TRID is unique in that it is explicitly intended to expand the role of transit agencies in local value capture strategies. In addition to the increased ridership generated by new development near transit stops, it can also generate revenues to support transit service, capital improvements, and maintenance.

Key Provisions

Below is a summary of key provisions of the legislation.

  • Eligible TRID locations are defined by distance from a transit stop or station (at least 1/8 mile, but no more than ½ mile), and may include vacant, underutilized or potentially redevelopable land. Specific boundaries can be tailored to local circumstances based on property boundaries or other factors, when authorized by the jurisdiction and the transit agency, and supported by a TRID study.
  • TRIDs are designated by municipalities or counties, in cooperation with transit agencies, transportation authorities, and/or AMTRAK. The TRID may encompass an existing or planned station. The municipality or municipalities enter into an agreement with the transit agency, which defines the activities and commitments of each party to the TRID.
  • TRID plans are required, and must consider the need for capital improvements to transit-related facilities and adjacent public infrastructure as well as opportunities for private sector real estate development. The plan must also include a financial plan, including discussion of funding sources, a proposed amortization schedule where applicable and estimated future maintenance requirements.
  • DCED provides a 75% match for TRID planning efforts and related implementation activities, up to $75,000 per project. Municipalities undertaking a TRID planning study are also entitled to receive priority consideration for planning and implementation grants and technical assistance from DCED, working in partnership with the pertinent county planning agency or agencies and other State agencies with grant or loan programs that may be applicable to TRID. In addition, Commonwealth agencies are directed to provide State resources, programs and new capital investments that will assist local governments, transportation authorities and transit agencies to implement TRIDs.
  • Transit agencies may purchase and improve property within a TRID, consistent with existing authority and limitations on transit agencies to condemn and acquire land for public transportation purposes. A transit agency may not be the primary real estate developer, but it can purchase property, make improvements, and work with the local jurisdiction(s) to offer it for sale for uses consistent with the plan. Alternatively, they can advertise the presence of development opportunities within the plan area.
  • While a management entity must be designated to manage and facilitate implementation, municipalities retain policy and oversight responsibilities over the budgetary and programmatic actions of the entity.

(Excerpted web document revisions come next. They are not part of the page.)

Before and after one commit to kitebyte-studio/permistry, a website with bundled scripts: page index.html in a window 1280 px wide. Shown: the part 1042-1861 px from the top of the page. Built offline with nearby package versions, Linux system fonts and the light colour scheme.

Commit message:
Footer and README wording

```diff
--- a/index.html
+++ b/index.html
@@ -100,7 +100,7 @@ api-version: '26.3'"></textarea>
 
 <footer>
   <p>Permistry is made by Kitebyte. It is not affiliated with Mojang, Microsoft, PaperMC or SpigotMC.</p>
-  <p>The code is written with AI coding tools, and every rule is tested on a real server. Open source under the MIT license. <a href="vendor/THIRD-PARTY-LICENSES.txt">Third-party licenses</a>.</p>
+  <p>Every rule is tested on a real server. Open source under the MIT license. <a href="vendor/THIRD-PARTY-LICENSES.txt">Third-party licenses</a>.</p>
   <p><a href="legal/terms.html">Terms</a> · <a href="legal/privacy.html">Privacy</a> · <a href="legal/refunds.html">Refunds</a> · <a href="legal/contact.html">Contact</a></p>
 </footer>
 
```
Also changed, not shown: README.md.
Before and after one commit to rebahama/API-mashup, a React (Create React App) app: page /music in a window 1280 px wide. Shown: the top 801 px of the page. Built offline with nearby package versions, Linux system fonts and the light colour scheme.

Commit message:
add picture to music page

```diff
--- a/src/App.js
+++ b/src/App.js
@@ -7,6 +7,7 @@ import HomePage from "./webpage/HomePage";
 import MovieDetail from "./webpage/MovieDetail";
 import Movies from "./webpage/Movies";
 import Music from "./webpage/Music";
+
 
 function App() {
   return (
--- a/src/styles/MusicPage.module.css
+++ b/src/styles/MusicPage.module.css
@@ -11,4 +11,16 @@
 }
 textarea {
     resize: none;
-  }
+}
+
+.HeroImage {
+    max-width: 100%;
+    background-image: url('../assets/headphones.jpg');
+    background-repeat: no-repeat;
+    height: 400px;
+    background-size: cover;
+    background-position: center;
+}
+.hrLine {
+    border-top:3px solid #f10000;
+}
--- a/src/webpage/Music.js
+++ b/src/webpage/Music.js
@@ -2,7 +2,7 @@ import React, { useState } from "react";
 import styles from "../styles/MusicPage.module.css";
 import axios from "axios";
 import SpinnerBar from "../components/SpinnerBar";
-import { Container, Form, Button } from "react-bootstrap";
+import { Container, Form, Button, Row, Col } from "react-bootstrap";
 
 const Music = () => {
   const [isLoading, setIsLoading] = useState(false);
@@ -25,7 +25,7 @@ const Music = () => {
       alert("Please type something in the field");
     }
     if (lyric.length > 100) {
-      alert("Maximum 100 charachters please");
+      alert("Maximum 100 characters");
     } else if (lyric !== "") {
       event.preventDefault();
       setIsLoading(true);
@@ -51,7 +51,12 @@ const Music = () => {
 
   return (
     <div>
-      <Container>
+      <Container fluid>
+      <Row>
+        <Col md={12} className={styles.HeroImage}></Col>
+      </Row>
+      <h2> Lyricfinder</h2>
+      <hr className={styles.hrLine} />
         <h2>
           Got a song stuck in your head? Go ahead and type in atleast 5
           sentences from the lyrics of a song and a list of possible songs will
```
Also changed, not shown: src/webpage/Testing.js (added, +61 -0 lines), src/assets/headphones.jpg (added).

Neighborhood improvement districts or business improvement districts may act as the managing entity for implementation activities.
  • Value capture areas are coterminous with TRID boundaries, within which taxing entities can share incremental tax increases generated by new real estate investment in the TRID. The tax revenues are dedicated to specific improvements designated in the TRID planning study.
  • Community involvement is required during the planning and establishment of a TRID, including at least one public meeting to explain TRID and alternative implementation approaches, and another to review the proposed joint development plan and its related public improvements prior to implementation.